Their efforts led to the creation of the 2007 United Nations Declaration on the Rights of Indigenous Peoples. This declaration sets out the minimum level of human rights protection that indigenous peoples need nationally and internationally to exist, survive and prosper. In April 2021, Home Secretary Deb Haaland (Pueblo of Laguna) addressed the United Nations Permanent Forum on Indigenous Issues to reaffirm the current administration’s commitment to supporting the United Nations Declaration. United Nations on the rights of indigenous peoples by advancing the rights of indigenous peoples at home and abroad.

The continuing COVID-19 pandemic and its variants have highlighted the continuing critical human rights situation of indigenous peoples. Within the borders of the United States, Indigenous communities struggle with transportation challenges and limited access to electricity, clean water, the Internet, law enforcement, and to health facilities. This reflects the unbalanced poverty in which many Indigenous people still live today, calling into question how such conditions continue to exist in a nation that prides itself on being a protector of human rights.

The media and lawmakers are slowly starting to address current issues important to indigenous peoples and their right to exist. Social media has also served as a forum for Indigenous citizens to share their human rights concerns. In addition, the Native American Rights Fund (NARF) serves as an advocate to represent Indigenous peoples in “the enforcement of laws regarding the rights to equal protection and freedom from discrimination in voting, education, education, imprisonment and religion. NARF also helps craft laws that provide unique protections to Indigenous rights, traditions, culture, and public goods such as sacred places, peyote, eagle feathers, burial remains, and grave goods.

Elder from Onondaga looking at a mile marker post in a museum exhibit

John Richard Edwards (Onondaga) participates in the installation of the Dakota Access Pipeline kilometer post in the exhibition “Nation to Nation: Treaties Between the United States and American Indian Nations”. This exhibit is a powerful symbol that Native American treaties remain the law of the United States and that their stories are not over. Washington, DC, October 24, 2017.

Paul Morigi / AP Images for the Smithsonian’s National Museum of the American Indian

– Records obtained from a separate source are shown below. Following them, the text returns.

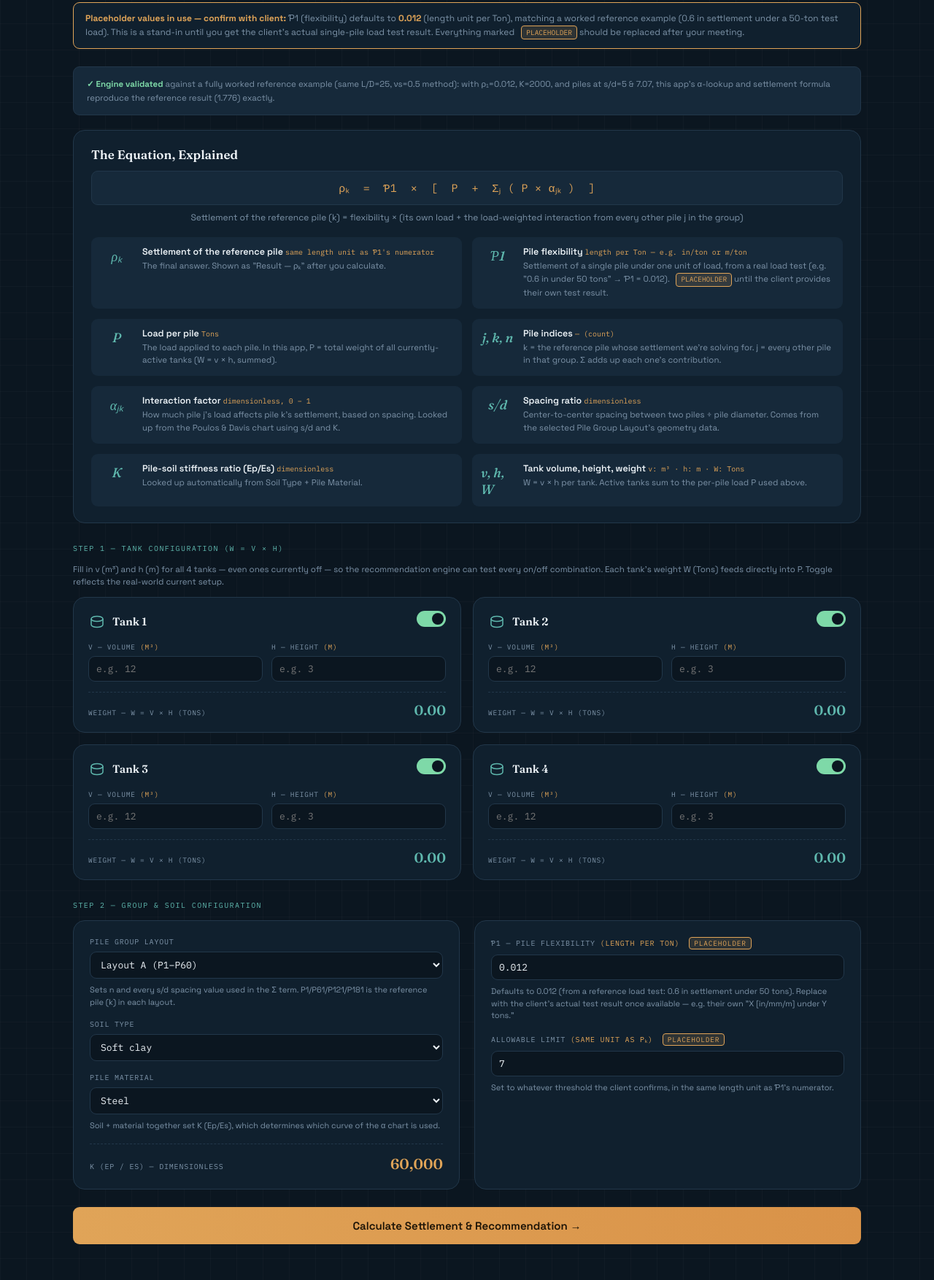
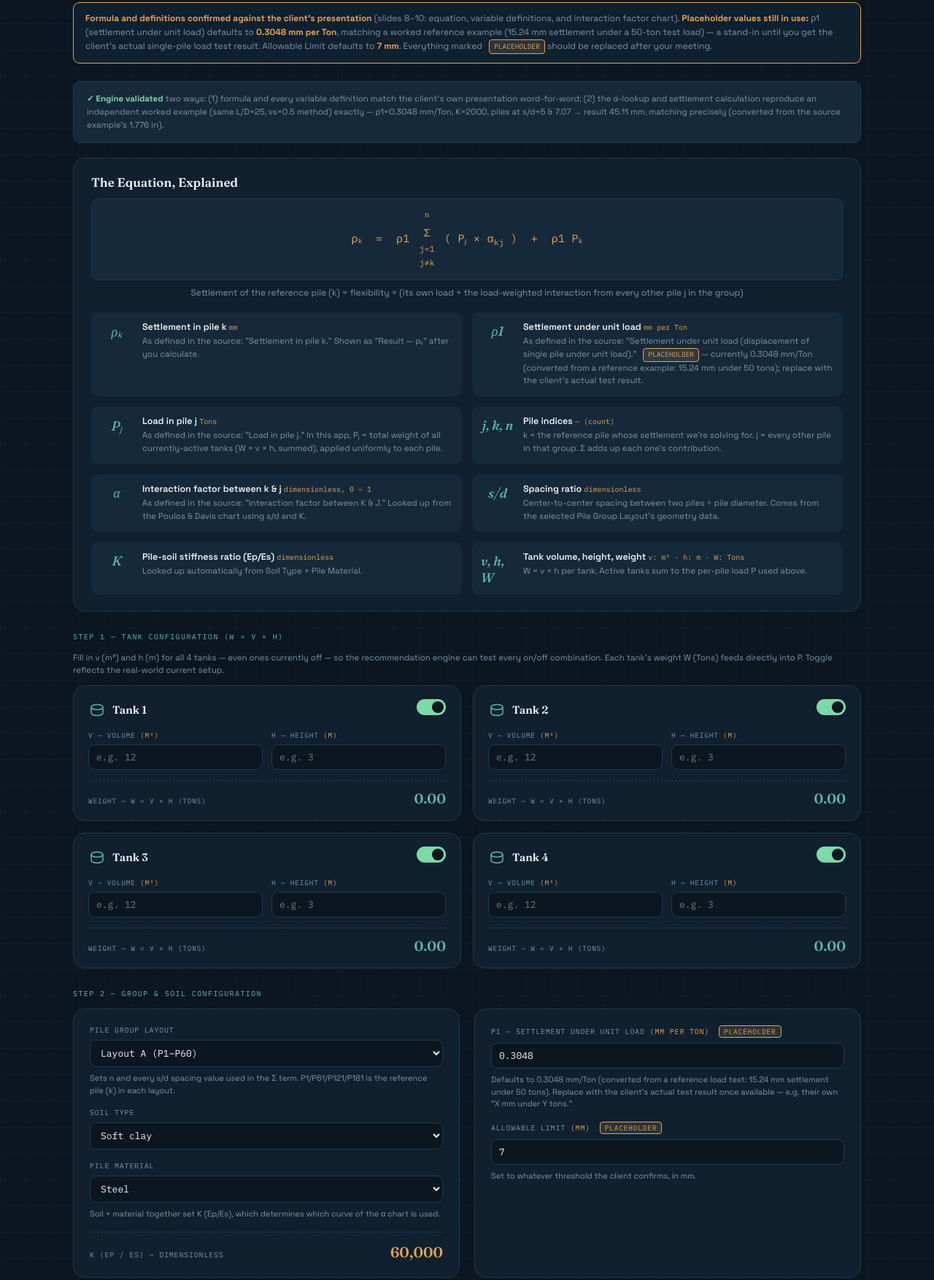
Before and after one commit to saluSelo/settlement-calculator, a plain HTML site: page index.html in a window 1280 px wide. Shown: the part 112-1866 px from the top of the page at 73% size. Drawn offline with Linux system fonts and the light colour scheme.

Commit message:
making changes again by adjusting the equation and the units

```diff
--- a/index.html
+++ b/index.html
@@ -168,38 +168,47 @@ tbody tr.ok-row td:nth-child(4) { color: var(--success); }
   </div>
 
   <div class="notice pending">
-    <b>Placeholder values in use — confirm with client:</b> Ƥ1 (flexibility) defaults to <b>0.012</b> (length unit per Ton), matching a worked reference example (0.6 in settlement under a 50-ton test load). This is a stand-in until you get the client's actual single-pile load test result. Everything marked <span class="placeholder-tag">PLACEHOLDER</span> should be replaced after your meeting.
+    <b>Formula and definitions confirmed against the client's presentation</b> (slides 8–10: equation, variable definitions, and interaction factor chart). <b>Placeholder values still in use:</b> ρ1 (settlement under unit load) defaults to <b>0.3048 mm per Ton</b>, matching a worked reference example (15.24 mm settlement under a 50-ton test load) — a stand-in until you get the client's actual single-pile load test result. Allowable Limit defaults to <b>7 mm</b>. Everything marked <span class="placeholder-tag">PLACEHOLDER</span> should be replaced after your meeting.
   </div>
 
   <div class="validation-panel">
-    <b>✓ Engine validated</b> against a fully worked reference example (same L/D=25, νs=0.5 method): with ρ₁=0.012, K=2000, and piles at s/d=5 &amp; 7.07, this app's α-lookup and settlement formula reproduce the reference result (1.776) exactly.
+    <b>✓ Engine validated</b> two ways: (1) formula and every variable definition match the client's own presentation word-for-word; (2) the α-lookup and settlement calculation reproduce an independent worked example (same L/D=25, νs=0.5 method) exactly — ρ1=0.3048 mm/Ton, K=2000, piles at s/d=5 &amp; 7.07 → result 45.11 mm, matching precisely (converted from the source example's 1.776 in).
   </div>
 
   <div class="glossary-panel">
     <div class="glossary-title">The Equation, Explained</div>
-    <div class="glossary-formula">ρₖ &nbsp;=&nbsp; Ƥ1 &nbsp;×&nbsp; [ &nbsp;P&nbsp; + &nbsp;Σⱼ ( P &times; αⱼₖ ) &nbsp;]</div>
+    <div class="glossary-formula" style="line-height:1.8;">
+      ρₖ &nbsp;=&nbsp; ρ1
+      <span style="display:inline-block; vertical-align:middle; font-size:11px; text-align:center; margin:0 4px;">
+        <span style="display:block;">n</span>
+        <span style="display:block; font-size:15px;">Σ</span>
+        <span style="display:block;">j=1</span>
+        <span style="display:block;">j≠k</span>
+      </span>
+      ( Pⱼ &times; α<sub style="font-size:11px;">kj</sub> ) &nbsp;+&nbsp; ρ1 Pₖ
+    </div>
     <div class="glossary-sub">Settlement of the reference pile (k) = flexibility × (its own load + the load-weighted interaction from every other pile j in the group)</div>
 
     <div class="glossary-grid">
       <div class="glossary-item">
         <div class="g-symbol">ρₖ</div>
         <div class="g-body">
-          <div class="g-name">Settlement of the reference pile <span class="g-unit">same length unit as Ƥ1's numerator</span></div>
-          <div class="g-desc">The final answer. Shown as "Result — ρₖ" after you calculate.</div>
+          <div class="g-name">Settlement in pile k <span class="g-unit">mm</span></div>
+          <div class="g-desc">As defined in the source: "Settlement in pile k." Shown as "Result — ρₖ" after you calculate.</div>
         </div>
       </div>
       <div class="glossary-item">
-        <div class="g-symbol">Ƥ1</div>
+        <div class="g-symbol">ρ1</div>
         <div class="g-body">
-          <div class="g-name">Pile flexibility <span class="g-unit">length per Ton — e.g. in/ton or m/ton</span></div>
-          <div class="g-desc">Settlement of a single pile under one unit of load, from a real load test (e.g. "0.6 in under 50 tons" → Ƥ1 = 0.012). <span class="placeholder-tag">PLACEHOLDER</span> until the client provides their own test result.</div>
+          <div class="g-name">Settlement under unit load <span class="g-unit">mm per Ton</span></div>
+          <div class="g-desc">As defined in the source: "Settlement under unit load (displacement of single pile under unit load)." <span class="placeholder-tag">PLACEHOLDER</span> — currently 0.3048 mm/Ton (converted from a reference example: 15.24 mm under 50 tons); replace with the client's actual test result.</div>
         </div>
       </div>
       <div class="glossary-item">
-        <div class="g-symbol">P</div>
+        <div class="g-symbol">Pⱼ</div>
         <div class="g-body">
-          <div class="g-name">Load per pile <span class="g-unit">Tons</span></div>
-          <div class="g-desc">The load applied to each pile. In this app, P = total weight of all currently-active tanks (W = v × h, summed).</div>
+          <div class="g-name">Load in pile j <span class="g-unit">Tons</span></div>
+          <div class="g-desc">As defined in the source: "Load in pile j." In this app, Pⱼ = total weight of all currently-active tanks (W = v × h, summed), applied uniformly to each pile.</div>
         </div>
       </div>
       <div class="glossary-item">
@@ -210,10 +219,10 @@ tbody tr.ok-row td:nth-child(4) { color: var(--success); }
         </div>
       </div>
       <div class="glossary-item">
-        <div class="g-symbol">αⱼₖ</div>
+        <div class="g-symbol">α</div>
         <div class="g-body">
-          <div class="g-name">Interaction factor <span class="g-unit">dimensionless, 0 – 1</span></div>
-          <div class="g-desc">How much pile j's load affects pile k's settlement, based on spacing. Looked up from the Poulos &amp; Davis chart using s/d and K.</div>
+          <div class="g-name">Interaction factor between k &amp; j <span class="g-unit">dimensionless, 0 – 1</span></div>
+          <div class="g-desc">As defined in the source: "Interaction factor between K &amp; J." Looked up from the Poulos &amp; Davis chart using s/d and K.</div>
         </div>
       </div>
       <div class="glossary-item">
@@ -275,14 +284,14 @@ tbody tr.ok-row td:nth-child(4) { color: var(--success); }
     </div>
     <div class="panel">
       <div class="field">
-        <label>Ƥ1 — Pile Flexibility <span style="color:var(--amber)">(length per Ton)</span> <span class="placeholder-tag">PLACEHOLDER</span></label>
-        <input type="number" id="rho1" step="any" value="0.012" />
-        <div class="field-help">Defaults to 0.012 (from a reference load test: 0.6 in settlement under 50 tons). Replace with the client's actual test result once available — e.g. their own "X [in/mm/m] under Y tons."</div>
+        <label>ρ1 — Settlement Under Unit Load <span style="color:var(--amber)">(mm per Ton)</span> <span class="placeholder-tag">PLACEHOLDER</span></label>
+        <input type="number" id="rho1" step="any" value="0.3048" />
+        <div class="field-help">Defaults to 0.3048 mm/Ton (converted from a reference load test: 15.24 mm settlement under 50 tons). Replace with the client's actual test result once available — e.g. their own "X mm under Y tons."</div>
       </div>
       <div class="field">
-        <label>Allowable Limit <span style="color:var(--amber)">(same unit as ρₖ)</span> <span class="placeholder-tag">PLACEHOLDER</span></label>
+        <label>Allowable Limit <span style="color:var(--amber)">(mm)</span> <span class="placeholder-tag">PLACEHOLDER</span></label>
         <input type="number" id="limit" step="any" value="7" />
-        <div class="field-help">Set to whatever threshold the client confirms, in the same length unit as Ƥ1's numerator.</div>
+        <div class="field-help">Set to whatever threshold the client confirms, in mm.</div>
       </div>
     </div>
   </div>
@@ -305,7 +314,7 @@ tbody tr.ok-row td:nth-child(4) { color: var(--success); }
         <div class="stat-value amber" id="stat-load">—</div>
       </div>
       <div class="stat-card">
-        <div class="stat-label">Resulting Settlement — ρₖ <span style="color:var(--text-muted)">(matches Ƥ1's unit)</span></div>
+        <div class="stat-label">Resulting Settlement — ρₖ <span style="color:var(--text-muted)">(mm)</span></div>
         <div class="stat-value" id="stat-settlement">—</div>
       </div>
     </div>
@@ -382,9 +391,12 @@ function alpha(s_d, K) {
   }
 }
 function rhoK(P, rho1, K, sdArray) {
+  // Client's equation: ρk = ρ1 * Σ(j=1, j≠k, to n)(Pj × αkj) + ρ1×Pk
+  // sdArray[0] is the reference pile k itself (s/d=0) — excluded from the sum,
+  // matching "j≠k" exactly. Loop starts at index 1, i.e. j=1..n excluding k.
   let sum = 0;
   for (let i = 1; i < sdArray.length; i++) sum += P * alpha(sdArray[i], K);
-  return rho1 * (P + sum);
+  return rho1 * (P + sum); // + rho1*Pk term (P = Pk here, uniform load)
 }
 
 /* ── Tank UI ── */
@@ -460,7 +472,7 @@ document.getElementById('material').addEventListener('change', updateK);
 function calculate() {
   const rho1 = parseFloat(document.getElementById('rho1').value);
   const limit = parseFloat(document.getElementById('limit').value);
-  if (isNaN(rho1) || isNaN(limit)) { alert('Please enter Ƥ1 and the Allowable Limit before calculating.'); return; }
+  if (isNaN(rho1) || isNaN(limit)) { alert('Please enter ρ1 and the Allowable Limit before calculating.'); return; }
 
   const K = updateK();
   const layout = LAYOUTS[parseInt(document.getElementById('layout').value)];
@@ -526,7 +538,7 @@ function calculate() {
     recChips.innerHTML = chips;
   } else {
     recTitle.textContent = 'No combination stays within the limit';
-    recBody.textContent = 'Even with all tanks turned off, ρₖ should be 0 — check Ƥ1, K, or the limit value.';
+    recBody.textContent = 'Even with all tanks turned off, ρₖ should be 0 — check ρ1, K, or the limit value.';
     recChips.innerHTML = '';
   }
 
```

Other indigenous rights defenders and activists are also working diligently on many human rights issues, including missing and murdered indigenous women, violence against women and children, protection of sacred sites, disparities in human rights. education and health, crime in the Indian country, poverty and homelessness, recognition of treaties. , linguistic and cultural loss, voting rights, water rights, tax jurisdiction, climate change, discrimination in employment and housing, pipelines through indigenous lands, misrepresentation and indigenous cultural appropriation, and the continuing effects of the Covid-19 virus and its variants.

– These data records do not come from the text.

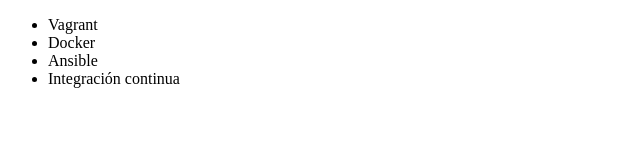
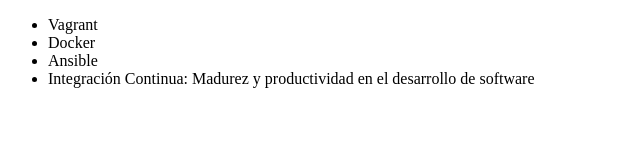
Before and after one commit to omar-sagh/alura-git, a plain HTML site: page index.html in a window 1280 px wide. Shown: the whole page, without its empty margins (0-640 px from the left). Drawn offline with Linux system fonts and the light colour scheme.

Commit message:
Renombrando curso de Integración Contínua

```diff
--- a/index.html
+++ b/index.html
@@ -9,7 +9,7 @@
          <li> Vagrant </li>
          <li> Docker </li>
          <li> Ansible </li>
-         <li> Integración continua </li>
+         <li> Integración Continua: Madurez y productividad en el desarrollo de software </li>
      </ul>
 </body>
 </html>
```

Recently, the National Museum of the American Indian updated its vision and mission statement to reflect Indigenous awareness of social justice:

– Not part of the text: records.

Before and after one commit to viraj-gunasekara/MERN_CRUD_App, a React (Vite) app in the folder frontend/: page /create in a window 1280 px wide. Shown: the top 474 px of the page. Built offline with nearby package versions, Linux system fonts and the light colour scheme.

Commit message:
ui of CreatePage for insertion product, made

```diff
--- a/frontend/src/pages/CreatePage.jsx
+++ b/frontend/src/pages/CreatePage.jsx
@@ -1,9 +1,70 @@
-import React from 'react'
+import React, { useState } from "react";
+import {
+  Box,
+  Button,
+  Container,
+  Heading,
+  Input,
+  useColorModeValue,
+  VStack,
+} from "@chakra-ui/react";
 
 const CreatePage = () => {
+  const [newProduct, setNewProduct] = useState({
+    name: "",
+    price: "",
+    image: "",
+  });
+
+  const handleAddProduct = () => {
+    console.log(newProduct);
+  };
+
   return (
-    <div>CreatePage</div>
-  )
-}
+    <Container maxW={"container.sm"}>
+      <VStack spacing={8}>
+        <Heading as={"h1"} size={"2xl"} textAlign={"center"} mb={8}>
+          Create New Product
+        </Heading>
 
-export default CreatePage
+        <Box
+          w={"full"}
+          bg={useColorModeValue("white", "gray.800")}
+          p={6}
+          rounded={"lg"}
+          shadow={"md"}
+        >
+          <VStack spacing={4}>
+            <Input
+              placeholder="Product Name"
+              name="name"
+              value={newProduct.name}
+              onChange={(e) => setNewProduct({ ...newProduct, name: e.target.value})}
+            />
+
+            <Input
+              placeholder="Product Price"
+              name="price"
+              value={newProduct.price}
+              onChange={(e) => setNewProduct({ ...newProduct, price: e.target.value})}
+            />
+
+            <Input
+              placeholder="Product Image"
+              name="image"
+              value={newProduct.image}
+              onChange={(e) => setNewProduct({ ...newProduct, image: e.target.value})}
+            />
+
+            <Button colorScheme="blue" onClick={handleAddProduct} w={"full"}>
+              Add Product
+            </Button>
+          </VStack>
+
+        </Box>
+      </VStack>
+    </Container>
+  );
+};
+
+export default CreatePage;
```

Vision
Equity and social justice for indigenous peoples of the Western Hemisphere through education, inspiration and empowerment.

Mission
In partnership with Indigenous peoples and their allies, the National Museum of the American Indian fosters a richer, shared human experience through a more informed understanding of Indigenous peoples.